Since you don't have any SLR lenses at all, you are free to choose - but I would still go for Nikon (though Canon would be fine too). Your decision will rather be, whether to get a new D40 or a used D50! The former is newer and mostly better than the latter, but has one clear disadvantage: The lenses. Whereas on the D50 basically all modern lenses (Nikon, Tokina, Tamron, Sigma) work just fine, with the D40 you are bound to the VERY modern lenses, which offer a ultrasonic drive (aka SilentWave) for autofocus. Currently there are only some Nikon and Sigma lenses offering this, but in the future there will definately be other from Tokina and Tamron as well. With other words, on the D40, my lenses which I had before (all belong to the "D" series), do work on the D40, as they measure the light (exposure, metering) and I can use them to take pictures with manually turning the focus ring, they just DO NOT autofocus! Julie doesn't like that, so she is only using the original 18-55mm lens. This is a nice lens, covering a reasonable range of zoom for everyday use, which will fully satisfy you most of the times. Noteworthy, since the D40 has a lens-magnification factor of 1.5 the 18-55mm lens corresponds to a 28-80mm lens by the known standard, as I said, enough for most daily situations. However, if you want to shoot wildlife animals etc, you definately want a more tele-lens: so the 55-200mm, corresponding to an 80-350mm lens is what you want! Buy it by all means and do so with the camera in one of these SUPERkits having both these lenses. An interesting alternative, would be the image-stabilized new tele lenes (their VR series) from Nikon, eg the 300mm f/2.8, designed for digiSLRs -they are really good, but pricey and heavy. I don't believe you need them, unless you go on safari again - but then you could still rent one...

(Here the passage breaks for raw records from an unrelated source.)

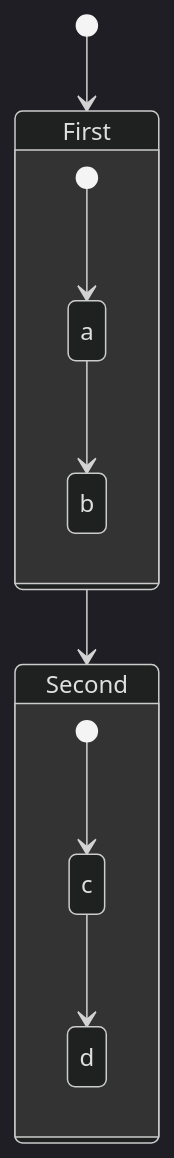
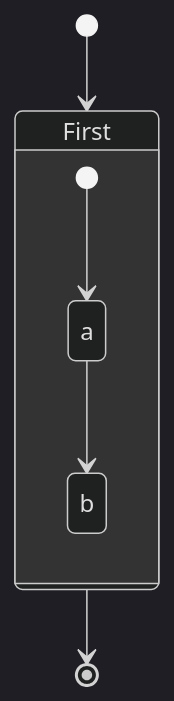
One commit to rp1-run/rp1 changed diagram 15 of 38 in plugins/base/skills/mermaid/reference.md. Above: the diagram before and after it, drawn with Mermaid (dark theme). The commit also changed other lines of this file and 7 other files, not shown here.

Commit message:
feat: add a better mermaid repair skill

````diff
--- a/plugins/base/skills/mermaid/reference.md
+++ b/plugins/base/skills/mermaid/reference.md
@@ -201,16 +240,9 @@
 ```mermaid
 stateDiagram-v2
     [*] --> First
-
     state First {
         [*] --> a
         a --> b
     }
-
-    First --> Second
-
-    state Second {
-        [*] --> c
-        c --> d
-    }
+    First --> [*]
 ```
````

The "automatic sensor cleaning system" is no issue at all (for me), if you only pay a bit attention while changing lenses. Obviously avoid long opening periods of the camera with no lens in front, and any dust! The 6M pixels will be plenty, no need to spend more money for the 10M pixels D40x.

About the other lenses, I don't think you need a fisheye nor a macro at this moment. Of course you can always get it later if you feel you are missing it! Fisheye effects you can do on any picture with photoshop, and in order to do really nice macro pictures you need to invest and carry around! a tripod... About the wide-angle: It is nice to have one, but then 28mm is not soo bad. If you need something wider, keep in mind, it is expensive and heavy, as these lenses contain a lot of glas... Make sure you get one with ultrasonic drive (aka SilentWave) if you want to autofocus (although for wide angle manual works very good and easy - tele is more of a problem).

I do believe you should buy a UV filter for both lenses for protective reasons! And pouches for camera and the lenses...

I hope you find this useful - let me know, for what you go. And, don't by anywhere else than online. Trusted stores I know are, Adorama and B&H photo - you will need to juice and use your credit card though...